1.  First I made a new website where each page of the website contained a clue.  I made my site with Weebly.com because it is SO easy to use.  I made the entire site in under 10 minutes.

2. Next I used goo.gl URL shortener to shorten the URL of each webpage and generate a QR code.  Just copy and paste the long Weebly URL into the goo.gl shortener and voila. A short Googlefied (that is a technical term) URL.  Click on “Details” next to the shortened URL to view your QR code.  I just dragged and dropped these QR codes into a Pages document so that they were all in one place for easy printing/copying.

3.  Print out QR code sheet and make enough copies for each classroom.  Because we have a 10-1 student-teacher ratio, I made up 10 clues to find.  Each student was in charge of one clue.  I cut up the QR code sheet so that each student had a little QR code clue card.

4.  Set students out on their mission.  Each student takes a turn using the Scan app to uncover the clue.  They read the clue out loud to their group and brainstorm what the answer could be.  When they thought they had the answer, they went to that place and took a picture of it using the camera app.  For example, one of our clues was: “The Grub Hub”, students went down to the kitchen and took a picture.

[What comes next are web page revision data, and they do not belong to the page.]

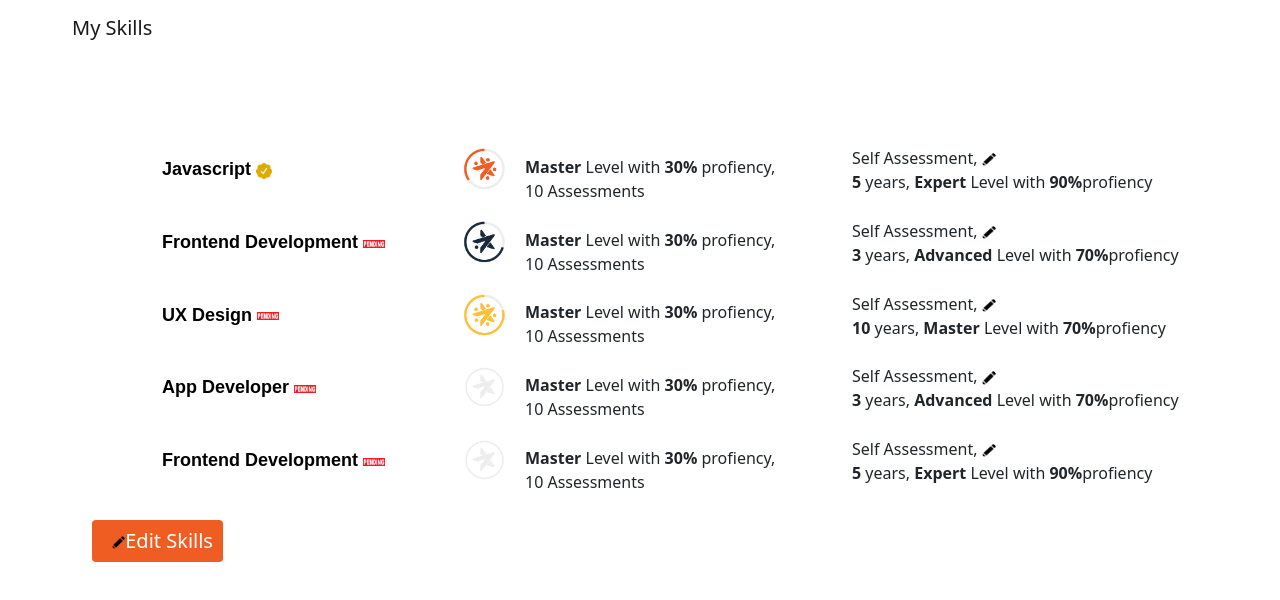
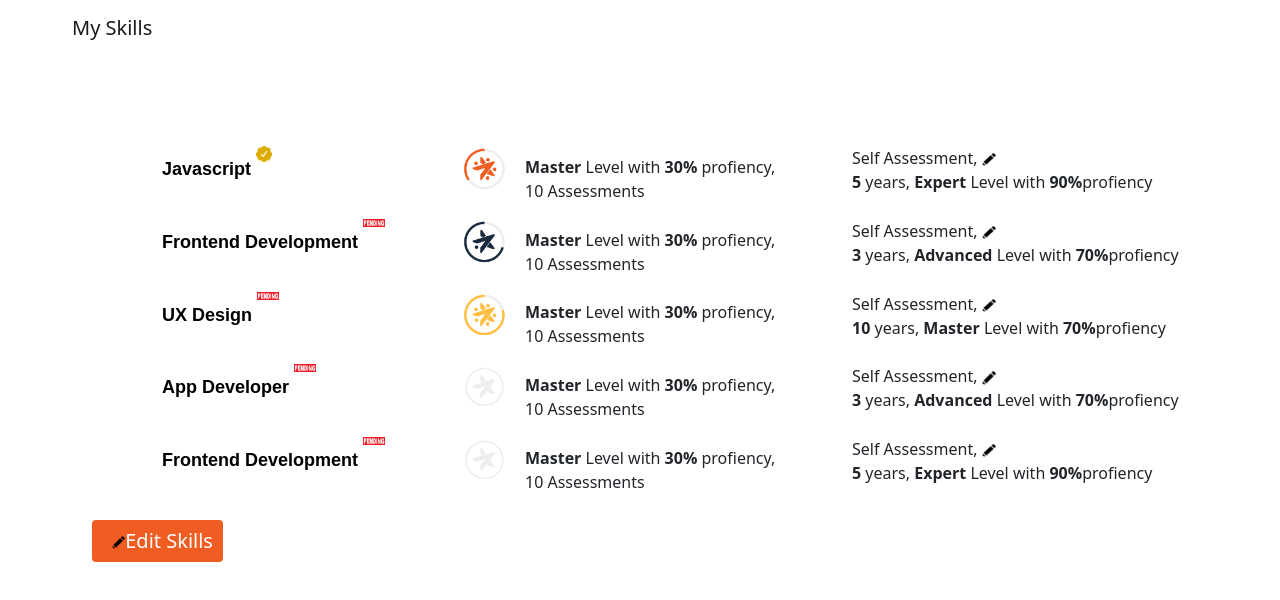
Before and after one commit to sabhinav3/skills, a React (Create React App) app: page / in a window 1280 px wide. Shown: the top 600 px of the page. Built offline with nearby package versions, Linux system fonts and the light colour scheme.

Commit message:
Added bootstrap to index.js and gh-pages

```diff
--- a/package.json
+++ b/package.json
@@ -25,6 +25,7 @@
     "mobiscroll": "^3.0.0-beta6",
     "multiselect-react-dropdown": "^2.0.25",
     "react": "^18.2.0",
+    "react-bootstrap": "^2.7.2",
     "react-bootstrap-validation": "^0.1.11",
     "react-button": "^1.2.1",
     "react-dom": "^18.2.0",
--- a/src/index.css
+++ b/src/index.css
@@ -14,7 +14,7 @@
 
 .navbar {
   display: inline;
-  font-size: 10px;
+  font-size: 20px;
   display: inline;
   text-decoration: none;
   color: #000000;
@@ -55,6 +55,10 @@
   justify-content: space-between;
   color: #808080;
   box-sizing: border-box;
+}
+
+.details {
+  display: inline-flex;
 }
 
 .details p {
--- a/src/index.js
+++ b/src/index.js
@@ -3,6 +3,8 @@
 import "./index.css";
 import App from "./App";
 import reportWebVitals from "./reportWebVitals";
+import "@fontsource/roboto";
+import "bootstrap/dist/css/bootstrap.css";
 import "@fontsource/roboto";
 
 const root = ReactDOM.createRoot(document.getElementById("root"));
```
Also changed, not shown: src/App.js (+2 -15 lines), src/MySkills.jsx (+0 -12 lines), src/components/ManageSkills.jsx (+0 -75 lines), 1 other file (tests, documents, lock files or other folders).
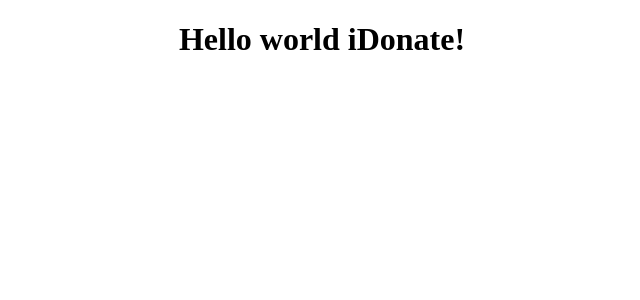
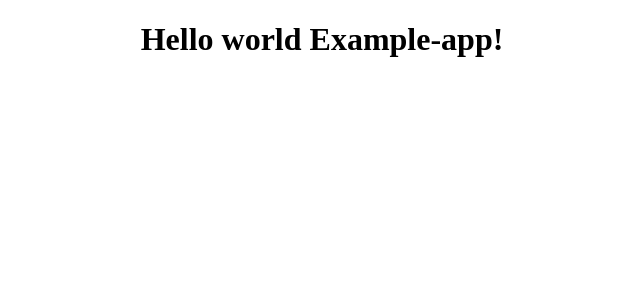
Before and after one commit to Belencha/idproject, an Angular app: page / in a window 1280 px wide. Shown: the top 300 px of the page, without its empty margins (318-958 px from the left). Built offline with nearby package versions, Linux system fonts and the light colour scheme.

Commit message:
Change the name of the project

```diff
--- a/src/app/app.component.ts
+++ b/src/app/app.component.ts
@@ -6,5 +6,5 @@ import { Component } from '@angular/core';
   styleUrls: ['./app.component.sass']
 })
 export class AppComponent {
-  title = 'iDonate';
+  title = 'Example-app';
 }
```
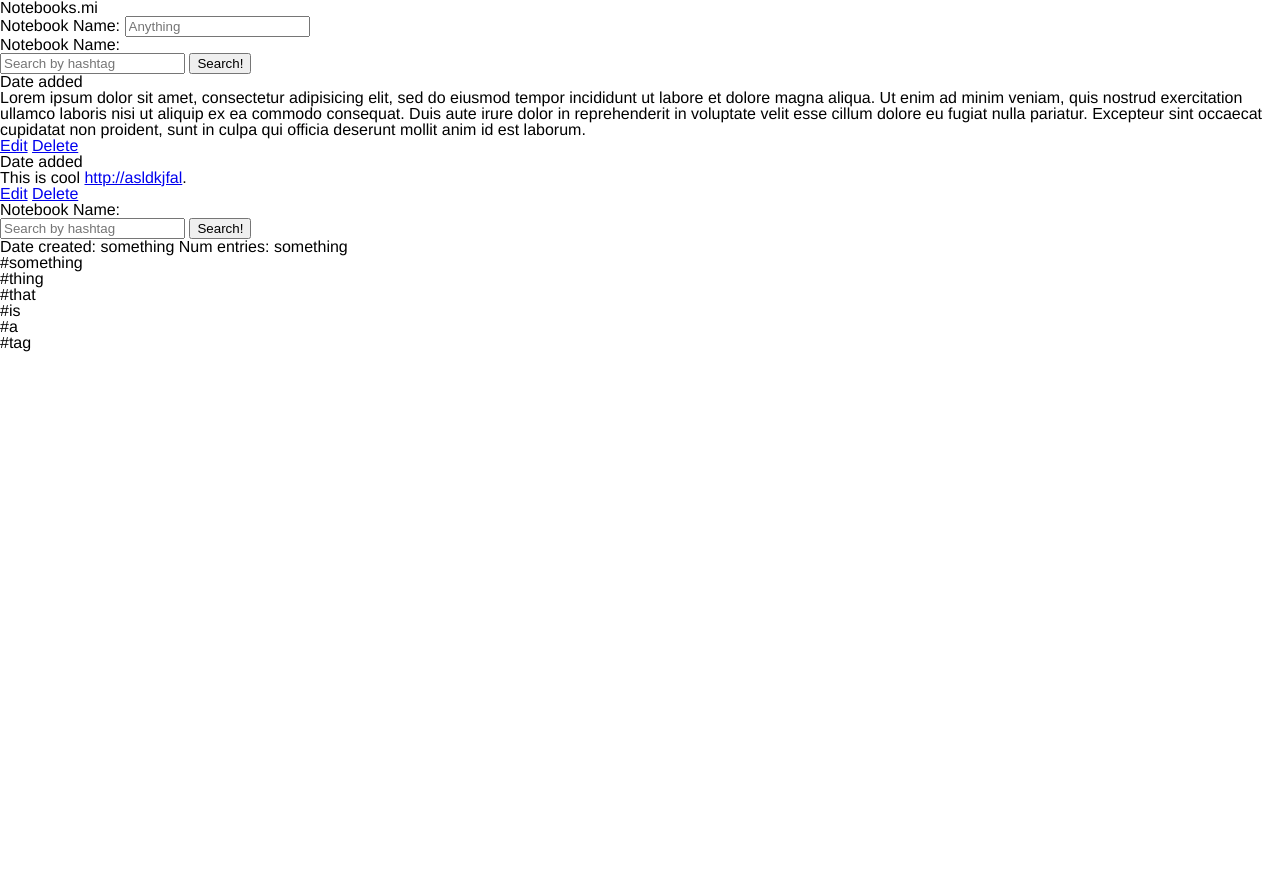
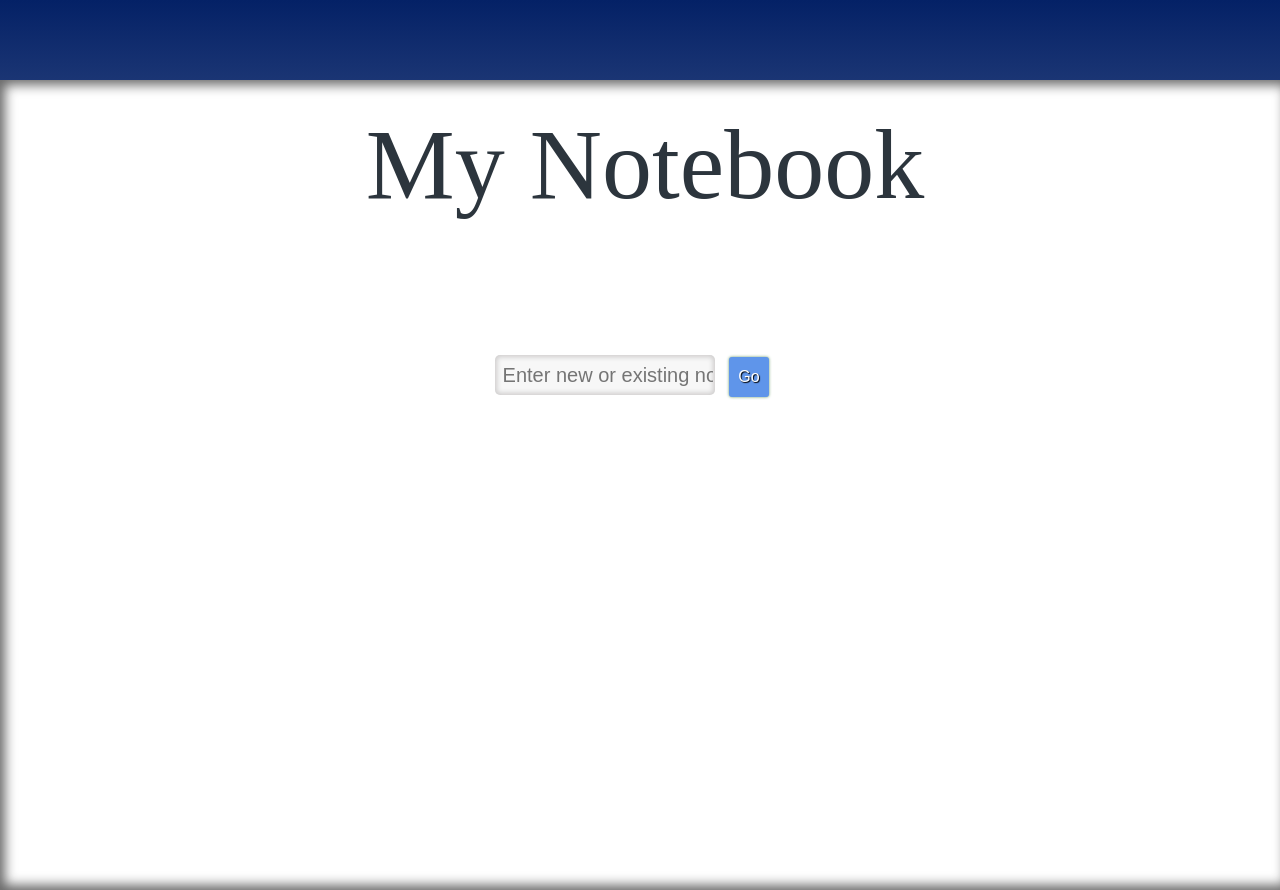
Before and after one commit to nshikha/Notebook, a plain HTML site: page static/index.html in a window 1280 px wide. Before the commit the page ends 800 px from the top, so only its background shows below. Drawn offline with Linux system fonts and the light colour scheme; a web font is replaced by a local one.

Commit message:
don't need old index

```diff
--- a/static/index.html
+++ b/static/index.html
@@ -1,83 +1,18 @@
-<!DOCTYPE html>
 <html>
 	<head>
+		<link href='http://fonts.googleapis.com/css?family=GFS+Didot' rel='stylesheet' type='text/css'>
 		<link href="reset.css" rel="stylesheet" type="text/css">
-    <link href="style.css" rel="stylesheet" type="text/css">
+    	<link href="index.css" rel="stylesheet" type="text/css">
+    	<script src="jquery-1.9.0.js"></script>
     </head>
     <body>
+    	<div class = "cover">
+    		<h1> My Notebook </h1>
+    		<form>
+    			<input type = "text" name = "notebookName" id = "name" placeholder = " Enter new or existing notebook" />
+    			<input type = "button" name = "go" id = "go" value = "Go" />
+    		</form>
 
-
-    <div class="splash-page">
-      <div class="header">
-        <h1>Notebooks.mi</h1>
     	</div>
-
-      <div id="find-notebook">
-        <form name="findNotebook" action="javascript:toNotebook()">
-          <div class="row">
-            <label>Notebook Name:</label>  <input id="notebook-name-input" name="notebookName" type="text" placeholder="Anything"/>
-          </div>
-        </form>
-      </div>
-    </div>
-
-    <div id="notebook-page">
-      <div class="header">
-        <h1>Notebook Name:</h1>
-        <span class="searchbox">
-          <input id="search-input" name="searchName" type="text" placeholder="Search by hashtag"/>
-          <button id="search-button">Search!</button>
-        </span>
-      </div>
-
-      <div id="notebook-entries">
-        <div class="entry">
-          <span> Date added </span>
-          <p class="entry-body">
-            Lorem ipsum dolor sit amet, consectetur adipisicing elit, sed do eiusmod tempor incididunt ut labore et dolore magna aliqua. Ut enim ad minim veniam, quis nostrud exercitation ullamco laboris nisi ut aliquip ex ea commodo consequat. Duis aute irure dolor in reprehenderit in voluptate velit esse cillum dolore eu fugiat nulla pariatur. Excepteur sint occaecat cupidatat non proident, sunt in culpa qui officia deserunt mollit anim id est laborum.
-          </p>
-          <a href="#" class="entry-edit">Edit</a>
-          <a href="#" class="entry-delete">Delete</a>
-        </div>
-        <div class="entry">
-          <span> Date added </span>
-          <p class="entry-body">
-            This is cool <a href="#">http://asldkjfal</a>.
-          </p>
-          <a href="#" class="entry-edit">Edit</a>
-          <a href="#" class="entry-delete">Delete</a>
-        </div>
-      </div>
-    </div>
-
-    <div id="notebook-page-no-entries">
-      <div class="header">
-        <h1>Notebook Name:</h1>
-        <span class="searchbox">
-          <input id="search-input" name="searchName" type="text" placeholder="Search by hashtag"/>
-          <button id="search-button">Search!</button>
-        </span>
-      </div>
-
-      <div id="notebook-about">
-        <span class="notebook-created-date">Date created</span>: something
-        <span class="notebook-num-entries">Num entries</span>: something
-      </div>
-
-      <div id="notebook-tags">
-        <ul>
-          <li>#something<li>
-          <li>#thing<li>
-          <li>#that<li>
-          <li>#is<li>
-          <li>#a<li>
-          <li>#tag<li>
-        </ul>
-      </div>
-    </div>
-
-
-	<script src="jquery-1.9.0.js"></script>
-	<script src="notebook.js"></script>
     </body>
 </html>
```
Also changed, not shown: static/index-h.html (deleted, +0 -18 lines). Lines whose indentation alone changed are shown as unchanged.
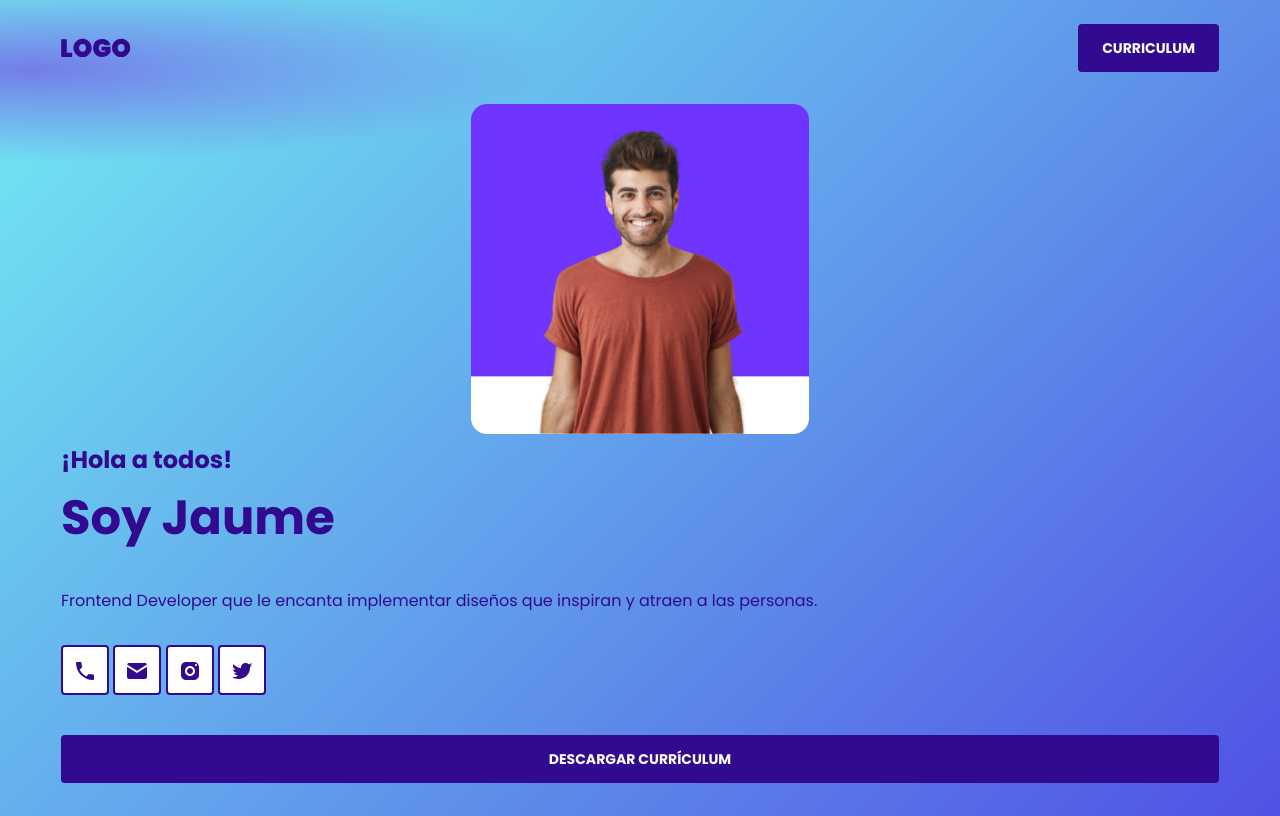
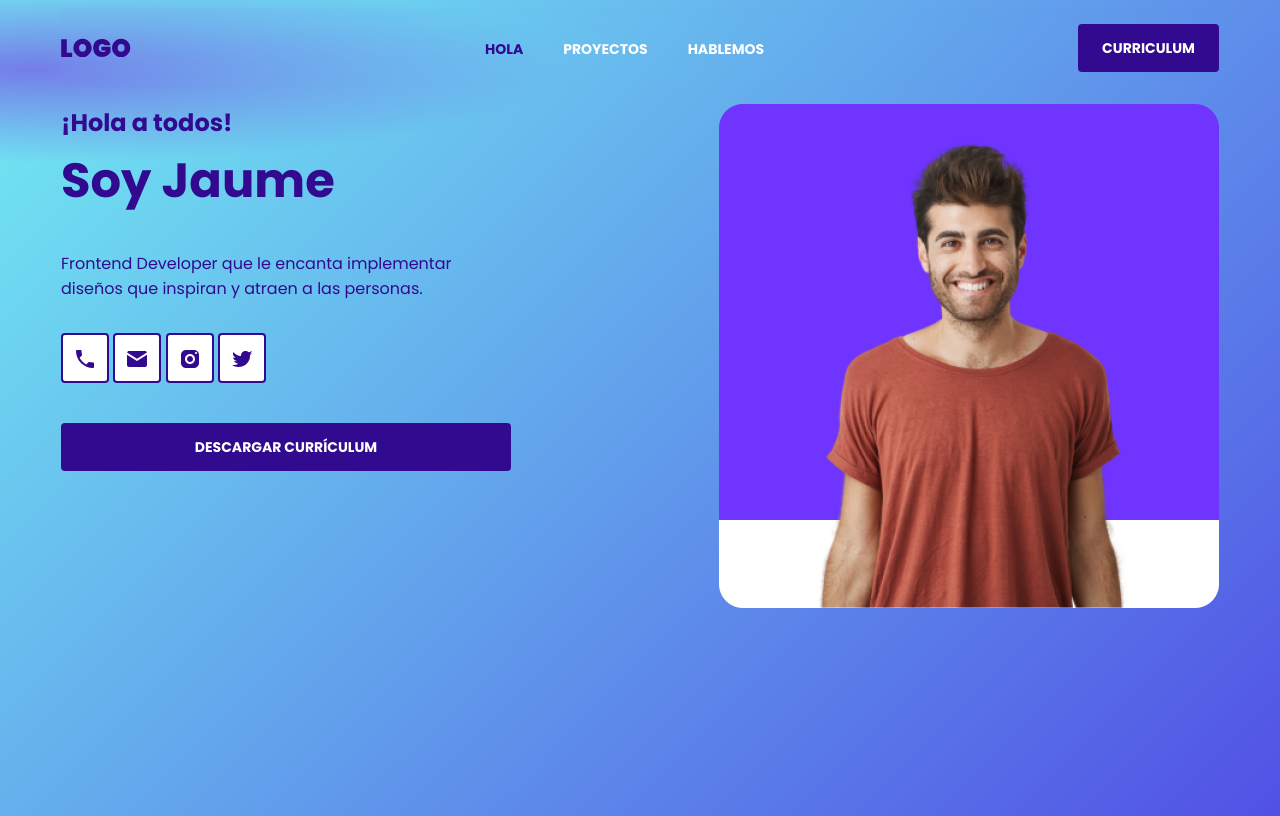
Before and after one commit to devferx/portafolio-jaume, a plain HTML site: page index.html in a window 1280 px wide. Drawn offline with Linux system fonts and the light colour scheme.

Commit message:
:lipstick: [ADD] Responsive Design in Hero & improved hero

```diff
--- a/css/index.css
+++ b/css/index.css
@@ -34,6 +34,9 @@ body {
   justify-content: space-between;
   align-items: center;
   block-size: 80px;
+  position: sticky;
+  top: 0;
+  backdrop-filter: blur(10px);
 }
 
 .hero {
@@ -65,6 +68,31 @@ body {
   display: block;
 }
 
+@media screen and (min-width: 768px) {
+  .hero {
+    display: flex;
+    gap: 32px;
+  }
+
+  .hero-description {
+    order: 1;
+    max-inline-size: 450px;
+  }
+
+  .hero-image {
+    order: 2;
+    flex: 1;
+    text-align: right;
+  }
+}
+
+@media screen and (min-width: 1024px) {
+  .hero-image img {
+    inline-size: 500px;
+    block-size: 504px;
+  }
+}
+
 .wrapper {
   max-inline-size: 1158px;
   padding-inline-end: 16px;
@@ -73,6 +101,33 @@ body {
 }
 
 /* 🧩 Components */
+
+.menu {
+  display: none;
+}
+
+.menu ul {
+  display: flex;
+  list-style: none;
+  gap: 40px;
+}
+
+.menu ul a {
+  font: var(--button);
+  text-decoration: none;
+  text-transform: uppercase;
+  color: var(--white);
+}
+
+.menu ul a.is-active {
+  color: var(--purple);
+}
+
+@media screen and (min-width: 768px) {
+  .menu {
+    display: block;
+  }
+}
 
 .button {
   display: inline-block;
--- a/index.html
+++ b/index.html
@@ -21,9 +21,17 @@
           height="20"
           alt="Logo muy bonito"
         />
+        <nav class="menu">
+          <ul>
+            <li><a class="is-active" href="#main">Hola</a></li>
+            <li><a href="#project">Proyectos</a></li>
+            <li><a href="#contact">Hablemos</a></li>
+          </ul>
+        </nav>
         <button class="button">Curriculum</button>
       </header>
-      <section class="hero">
+
+      <section class="hero" id="main">
         <div class="hero-image">
           <img src="./images/jaume.png" width="338" height="330" alt="Jaume" />
         </div>
```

5.  When all pictures have been collected, students gather and add up the points they won.

*Below is my example of the QR code and website they were connected to.

This was a really easy activity to prepare for from a teacher perspective.  The impact was huge with the students.  They had a great time with this!

We used this hunt as a way for students to familiarize themselves with the layout of the new school but it would also be a great activity for a math scavenger hunt “Find an item that represents three times four”, or colors in art “This is the color you get when you mix yellow and blue”, or literature “find an object that represents this character in our novel”.  The list could go on and on if you use your imagination!  The QR codes are so easy to generate, students could use these for almost anything!